I'm pretty sure the destructions for the membrane said 'writing side out'...! Retrotecchie's Tool Of The Month for September really came into it's own. The Parkside pneumatic stapler from Lidl - brilliant. I really like that tool.

Wednesday, 19 November 2014

Office Construction

Well now that the van bodies are in place, it's time to start fitting them out. The Woodwork and Metalwork Shops are going to have non-symmetrical double doors. Non-symmetrical because it means less cuts on a standard 1220mm x 2440mm sheet for the larger door, and because the 'personnel' access door doesn't have to be as big an opening as the other door.

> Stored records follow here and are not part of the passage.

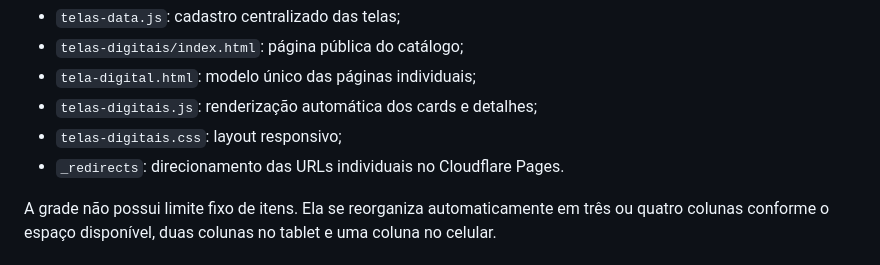
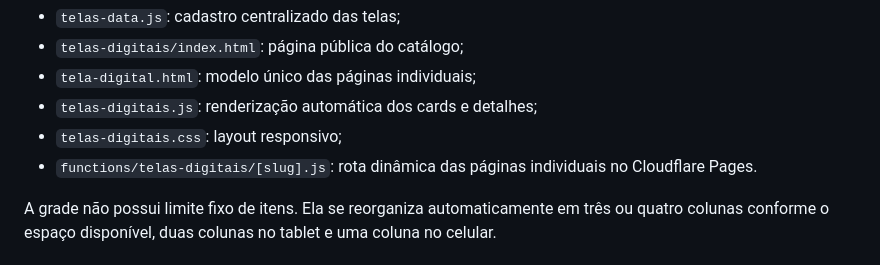
Before and after one commit to rodrigopaiva00/container-led-site, a Markdown page: README.md, the part around the change. Rendered like a GitHub page.

Commit message:
Cria catálogo escalável de telas digitais

```diff
--- a/README.md
+++ b/README.md
@@ -62,7 +62,7 @@ Arquivos principais:
 - `tela-digital.html`: modelo único das páginas individuais;
 - `telas-digitais.js`: renderização automática dos cards e detalhes;
 - `telas-digitais.css`: layout responsivo;
-- `_redirects`: direcionamento das URLs individuais no Cloudflare Pages.
+- `functions/telas-digitais/[slug].js`: rota dinâmica das páginas individuais no Cloudflare Pages.
 
 A grade não possui limite fixo de itens. Ela se reorganiza automaticamente em três ou quatro colunas conforme o espaço disponível, duas colunas no tablet e uma coluna no celular.
 
```
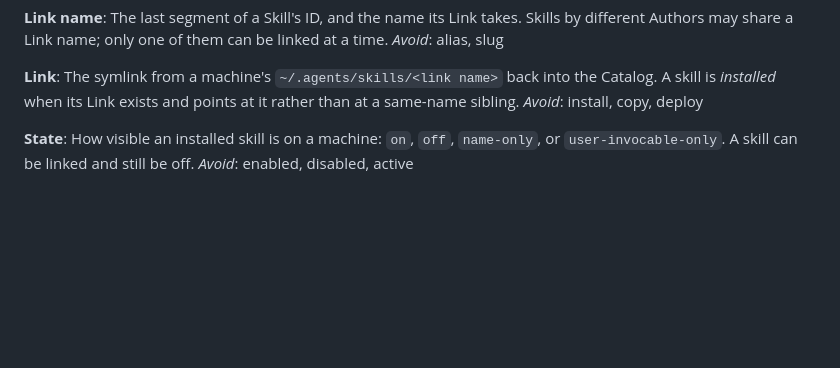
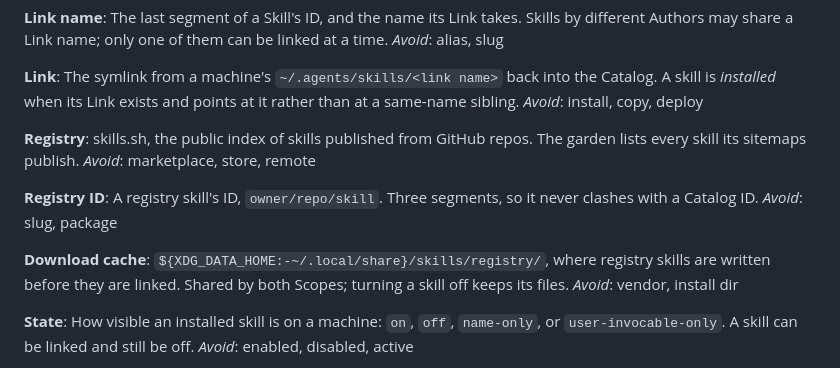
Before and after one commit to jorden-parker/skills, a Markdown page: CONTEXT.md, the part around the change. Drawn GitHub-style; blank space fills up the shorter version.

Commit message:
docs: describe skills.sh browsing, registry terms and the download cache
Co-Authored-By: Claude Haiku 5.5 <noreply@anthropic.com>

```diff
--- a/CONTEXT.md
+++ b/CONTEXT.md
@@ -25,6 +25,18 @@ _Avoid_: alias, slug
 **Link**:
 The symlink from a machine's `~/.agents/skills/<link name>` back into the Catalog. A skill is _installed_ when its Link exists and points at it rather than at a same-name sibling.
 _Avoid_: install, copy, deploy
+
+**Registry**:
+skills.sh, the public index of skills published from GitHub repos. The garden lists every skill its sitemaps publish.
+_Avoid_: marketplace, store, remote
+
+**Registry ID**:
+A registry skill's ID, `owner/repo/skill`. Three segments, so it never clashes with a Catalog ID.
+_Avoid_: slug, package
+
+**Download cache**:
+`${XDG_DATA_HOME:-~/.local/share}/skills/registry/`, where registry skills are written before they are linked. Shared by both Scopes; turning a skill off keeps its files.
+_Avoid_: vendor, install dir
 
 **State**:
 How visible an installed skill is on a machine: `on`, `off`, `name-only`, or `user-invocable-only`. A skill can be linked and still be off.
```
Also changed, not shown: 1 other file.
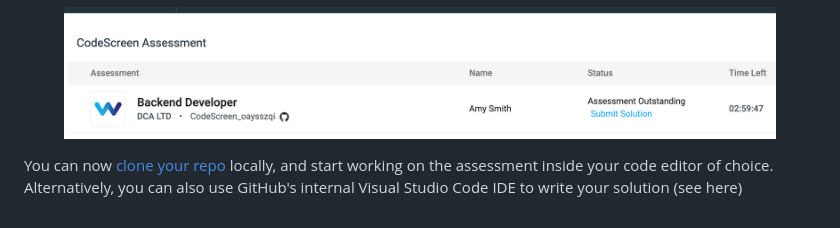
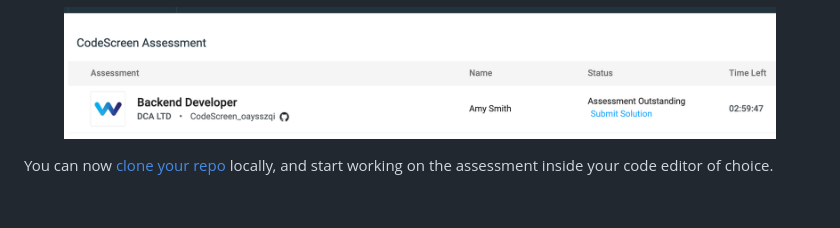
Before and after one commit to Code-Screen/candidates, a Markdown page: docs/begin-assessment.md, the part around the change. Drawn GitHub-style.

```diff
--- a/docs/begin-assessment.md
+++ b/docs/begin-assessment.md
@@ -90,4 +90,4 @@ The link to your GitHub repo will also always be available on this screen:
 </figure>
 
 
-You can now [clone your repo](cloning-repo.md) locally, and start working on the assessment inside your code editor of choice.<br>Alternatively, you can also use GitHub's internal Visual Studio Code IDE to write your solution (see here)
+You can now [clone your repo](cloning-repo.md) locally, and start working on the assessment inside your code editor of choice.
```
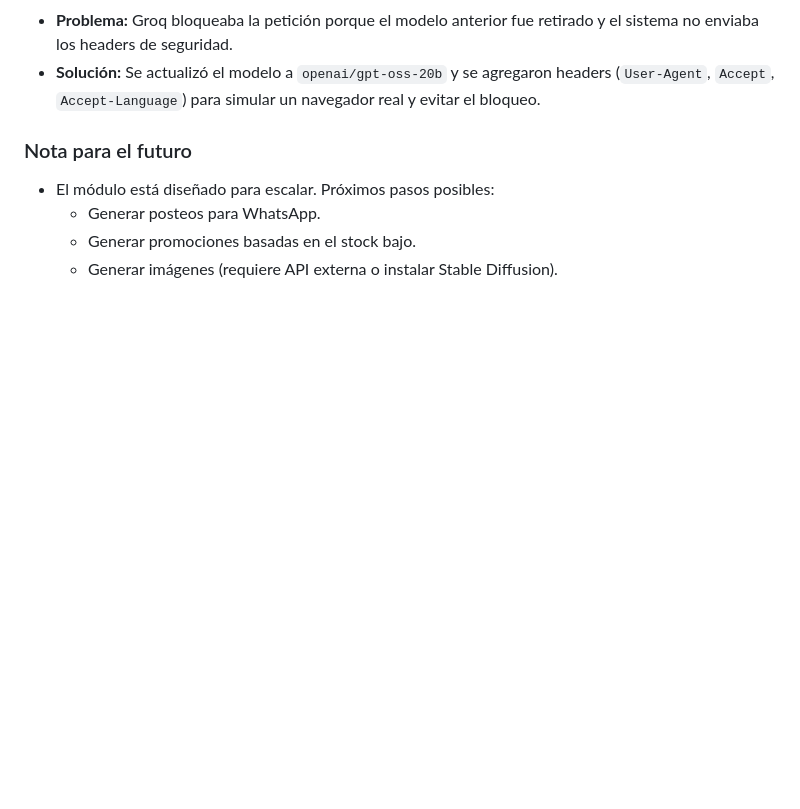
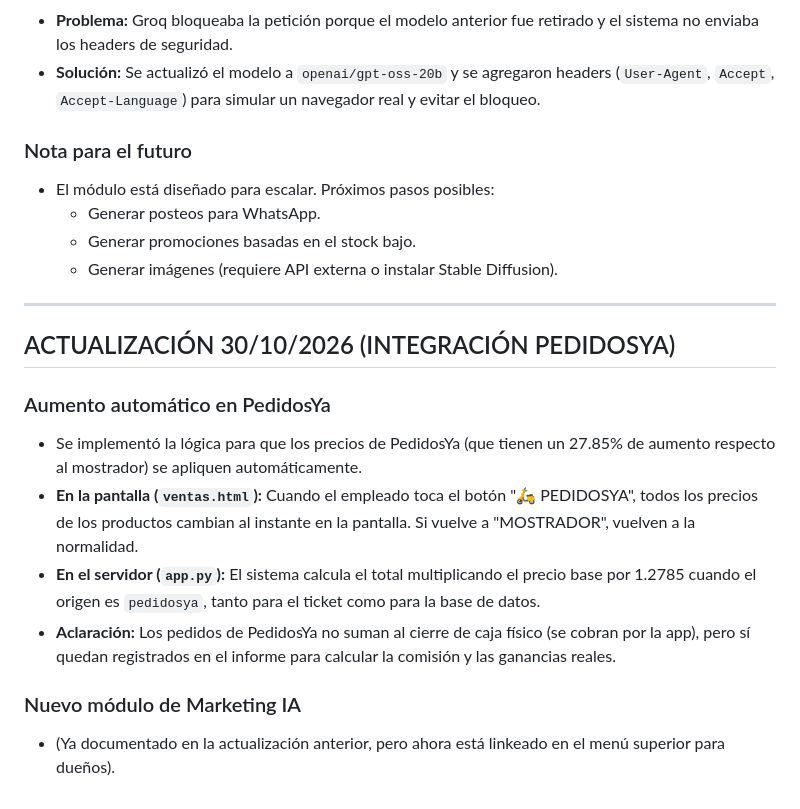
Before and after one commit to MDKShawarma/mdk-sistema, a Markdown page: PROYECTO.md, the part around the change. GitHub-like rendering; blank space fills up the shorter version.

Commit message:
Actualizar PROYECTO.md con la logica de PedidosYa

```diff
--- a/PROYECTO.md
+++ b/PROYECTO.md
@@ -380,3 +380,16 @@ puntos de fidelidad, informes y contabilidad. Funciona 24/7 en DonWeb.
   - Generar posteos para WhatsApp.
   - Generar promociones basadas en el stock bajo.
   - Generar imágenes (requiere API externa o instalar Stable Diffusion).
+
+---
+
+## ACTUALIZACIÓN 30/10/2026 (INTEGRACIÓN PEDIDOSYA)
+
+### Aumento automático en PedidosYa
+- Se implementó la lógica para que los precios de PedidosYa (que tienen un 27.85% de aumento respecto al mostrador) se apliquen automáticamente.
+- **En la pantalla (`ventas.html`):** Cuando el empleado toca el botón "🛵 PEDIDOSYA", todos los precios de los productos cambian al instante en la pantalla. Si vuelve a "MOSTRADOR", vuelven a la normalidad.
+- **En el servidor (`app.py`):** El sistema calcula el total multiplicando el precio base por 1.2785 cuando el origen es `pedidosya`, tanto para el ticket como para la base de datos.
+- **Aclaración:** Los pedidos de PedidosYa no suman al cierre de caja físico (se cobran por la app), pero sí quedan registrados en el informe para calcular la comisión y las ganancias reales.
+
+### Nuevo módulo de Marketing IA
+- (Ya documentado en la actualización anterior, pero ahora está linkeado en el menú superior para dueños).
```
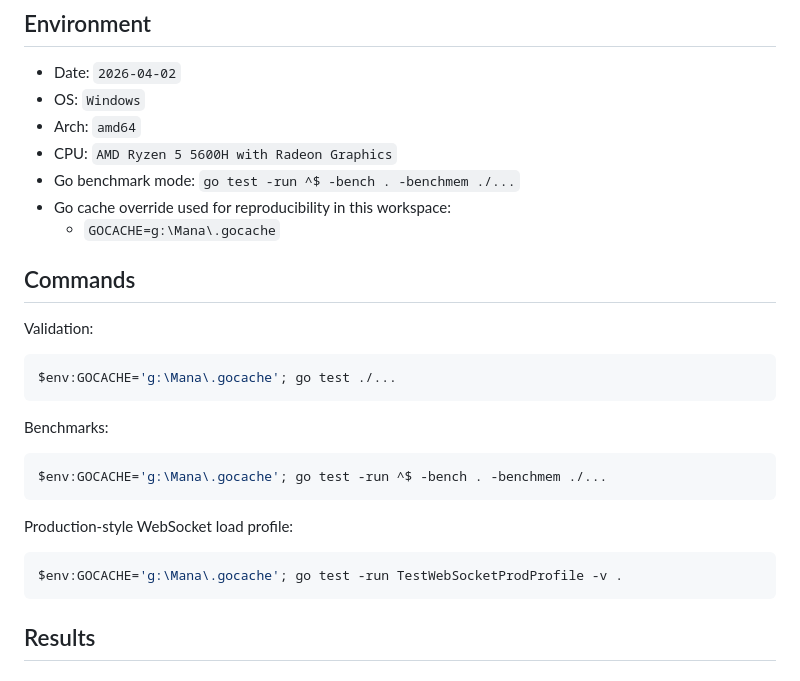
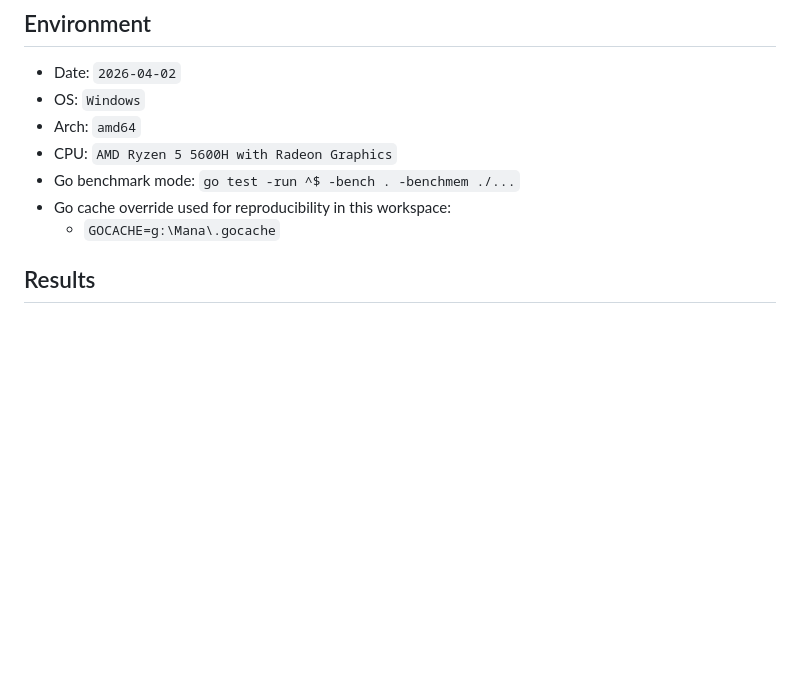
Before and after one commit to Aswanidev-vs/Mana, a Markdown page: benchmark.md, the part around the change. Rendered like a GitHub page; blank space fills up the shorter version.

````diff
--- a/benchmark.md
+++ b/benchmark.md
@@ -57,25 +57,6 @@ So the discrete `NVIDIA GTX 1650` was not part of the measured execution path. T
 - Go cache override used for reproducibility in this workspace:
   - `GOCACHE=g:\Mana\.gocache`
 
-## Commands
-
-Validation:
-
-```powershell
-$env:GOCACHE='g:\Mana\.gocache'; go test ./...
-```
-
-Benchmarks:
-
-```powershell
-$env:GOCACHE='g:\Mana\.gocache'; go test -run ^$ -bench . -benchmem ./...
-```
-
-Production-style WebSocket load profile:
-
-```powershell
-$env:GOCACHE='g:\Mana\.gocache'; go test -run TestWebSocketProdProfile -v .
-```
 
 ## Results
 
````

The Site Office is going to be a little different, having a conventional glazed timber external door and a wall across the front, fitted with a non-opening window. I could have gone for an opening window but it's more for natural light purposes than ventilation and I happened to have an old sealed double glazed unit in stock that I 'framed' when I was still down in Surrey, on the premise that 'it might come in handy one day'!

So, the first job was to obtain some 44mm x 44mm planed timber and give it a woodstain coating. I could have used treated timber, but it is going to be an enclosed frame and I find planed is a little easier to work with.

I'm going to be using a fairly standard 762mm (30") wide external double glazed door, so the frame has been designed to accommodate a 22mm internal door lining. The exterior of the frame will be lined with a breathable membrane and then clad with shiplap or similar timber. The internal wall will be insulated and clad with either a sheet material like OSB or ply, or clad with T&G softwood.

The frame has been bolted to the galvanised aperture of the van body using 8mm x 75mm coach bolts which you can just see in the image above, This, plus a continuous bead of flexible frame sealer should ensure a weathertight fit into the door aperture. The box sections down each side will be filled with an insulating material before being clad up to the interior walls of the van sides. This should give a reasonably good cosmetic finish, as well as mitigation of heat loss through the body corners,

Hopefully a reasonably strong construction to protect against westerly winter winds. The frame has been skew-screwed and assembled with No-Nails. By the time this has the door casing fitted, the door hung, the breathable membrane attached and been clad, it should be pretty solid. I'm looking at a minimum of a five year life for this assembly, and longer if any protective coating is renewed periodically.

Kind of looks like it has been 'Photoshopped' in, doesn't it?! Should look pretty good once the cladding goes on.